___ Data ___
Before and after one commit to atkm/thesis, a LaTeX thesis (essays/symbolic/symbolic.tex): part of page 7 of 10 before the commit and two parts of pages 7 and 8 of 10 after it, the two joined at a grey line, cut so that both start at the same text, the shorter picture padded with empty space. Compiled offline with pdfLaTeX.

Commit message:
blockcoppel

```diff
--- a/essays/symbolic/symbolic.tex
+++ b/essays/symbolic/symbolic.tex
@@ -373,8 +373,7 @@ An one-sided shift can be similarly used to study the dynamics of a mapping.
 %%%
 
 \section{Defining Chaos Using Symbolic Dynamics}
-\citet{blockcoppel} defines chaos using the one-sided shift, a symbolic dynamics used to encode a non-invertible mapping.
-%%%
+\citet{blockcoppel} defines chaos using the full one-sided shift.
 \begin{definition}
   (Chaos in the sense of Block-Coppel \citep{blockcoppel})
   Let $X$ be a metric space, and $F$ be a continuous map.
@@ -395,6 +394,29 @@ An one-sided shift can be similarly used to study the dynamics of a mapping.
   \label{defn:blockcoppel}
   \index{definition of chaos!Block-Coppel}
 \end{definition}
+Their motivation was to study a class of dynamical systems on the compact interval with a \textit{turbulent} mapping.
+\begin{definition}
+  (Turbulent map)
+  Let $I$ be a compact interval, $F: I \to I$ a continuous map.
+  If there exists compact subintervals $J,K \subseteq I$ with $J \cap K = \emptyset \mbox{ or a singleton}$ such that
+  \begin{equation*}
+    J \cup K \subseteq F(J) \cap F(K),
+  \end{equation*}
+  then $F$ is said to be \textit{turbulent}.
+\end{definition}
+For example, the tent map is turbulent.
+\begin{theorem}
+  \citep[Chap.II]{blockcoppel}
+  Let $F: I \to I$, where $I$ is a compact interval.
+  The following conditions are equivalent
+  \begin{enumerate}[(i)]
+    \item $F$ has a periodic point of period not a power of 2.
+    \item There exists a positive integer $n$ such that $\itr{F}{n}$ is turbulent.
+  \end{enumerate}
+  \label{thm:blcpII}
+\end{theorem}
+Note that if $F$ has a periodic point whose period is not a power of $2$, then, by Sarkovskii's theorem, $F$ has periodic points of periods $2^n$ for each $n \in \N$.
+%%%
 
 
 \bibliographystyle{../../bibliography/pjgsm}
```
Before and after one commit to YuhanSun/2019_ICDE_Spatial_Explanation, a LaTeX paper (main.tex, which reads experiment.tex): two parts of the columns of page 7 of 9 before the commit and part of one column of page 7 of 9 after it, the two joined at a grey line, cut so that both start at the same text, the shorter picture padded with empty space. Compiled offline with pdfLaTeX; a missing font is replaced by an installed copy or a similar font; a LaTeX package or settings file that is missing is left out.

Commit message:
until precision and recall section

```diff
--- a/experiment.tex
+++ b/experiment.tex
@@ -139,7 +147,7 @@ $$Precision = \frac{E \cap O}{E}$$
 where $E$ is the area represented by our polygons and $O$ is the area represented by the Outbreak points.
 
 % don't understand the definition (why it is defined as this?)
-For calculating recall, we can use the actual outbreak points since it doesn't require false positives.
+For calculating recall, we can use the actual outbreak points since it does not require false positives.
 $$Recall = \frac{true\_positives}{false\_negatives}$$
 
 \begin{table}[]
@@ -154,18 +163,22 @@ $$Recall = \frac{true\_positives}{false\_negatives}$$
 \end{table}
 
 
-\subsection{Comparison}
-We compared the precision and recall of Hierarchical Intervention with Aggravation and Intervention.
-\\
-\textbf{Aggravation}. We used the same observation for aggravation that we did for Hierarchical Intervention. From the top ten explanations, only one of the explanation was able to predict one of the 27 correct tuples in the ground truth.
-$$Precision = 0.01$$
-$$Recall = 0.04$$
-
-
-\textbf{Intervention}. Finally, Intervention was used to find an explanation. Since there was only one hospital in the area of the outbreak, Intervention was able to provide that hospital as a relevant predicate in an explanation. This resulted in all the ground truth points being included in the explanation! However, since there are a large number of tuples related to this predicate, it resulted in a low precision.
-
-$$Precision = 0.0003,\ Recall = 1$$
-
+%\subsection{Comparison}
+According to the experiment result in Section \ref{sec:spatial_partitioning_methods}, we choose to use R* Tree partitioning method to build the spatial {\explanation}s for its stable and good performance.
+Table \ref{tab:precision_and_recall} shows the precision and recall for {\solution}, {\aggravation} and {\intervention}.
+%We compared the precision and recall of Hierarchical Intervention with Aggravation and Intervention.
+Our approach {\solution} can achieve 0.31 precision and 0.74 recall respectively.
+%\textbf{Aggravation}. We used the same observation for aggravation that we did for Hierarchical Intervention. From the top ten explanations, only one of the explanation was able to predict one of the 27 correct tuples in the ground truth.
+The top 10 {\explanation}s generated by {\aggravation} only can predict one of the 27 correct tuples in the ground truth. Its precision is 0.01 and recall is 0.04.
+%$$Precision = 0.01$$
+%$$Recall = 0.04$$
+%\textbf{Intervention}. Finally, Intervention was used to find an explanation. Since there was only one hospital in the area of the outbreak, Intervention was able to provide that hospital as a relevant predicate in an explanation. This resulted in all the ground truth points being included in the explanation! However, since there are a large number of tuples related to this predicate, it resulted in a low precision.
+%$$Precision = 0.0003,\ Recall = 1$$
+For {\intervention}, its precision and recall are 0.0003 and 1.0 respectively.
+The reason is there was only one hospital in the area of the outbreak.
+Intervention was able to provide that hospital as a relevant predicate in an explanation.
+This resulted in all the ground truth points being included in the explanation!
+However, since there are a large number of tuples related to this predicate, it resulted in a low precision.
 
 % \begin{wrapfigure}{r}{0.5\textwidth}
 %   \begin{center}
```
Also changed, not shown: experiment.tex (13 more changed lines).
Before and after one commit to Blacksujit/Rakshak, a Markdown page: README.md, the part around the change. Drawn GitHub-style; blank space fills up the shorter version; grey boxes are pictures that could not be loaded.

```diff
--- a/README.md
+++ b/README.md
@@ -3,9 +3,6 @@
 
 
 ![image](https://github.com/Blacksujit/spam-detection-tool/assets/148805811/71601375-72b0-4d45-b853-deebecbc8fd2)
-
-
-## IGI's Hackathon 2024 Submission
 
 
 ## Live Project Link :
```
___
◆ The task
In the records above, some lines may contain the word "false"; copy every one of them.

◆ Problem solution
-For calculating recall, we can use the actual outbreak points since it doesn't require false positives.
+For calculating recall, we can use the actual outbreak points since it does not require false positives.
 $$Recall = \frac{true\_positives}{false\_negatives}$$
@@ -154,18 +163,22 @@ $$Recall = \frac{true\_positives}{false\_negatives}$$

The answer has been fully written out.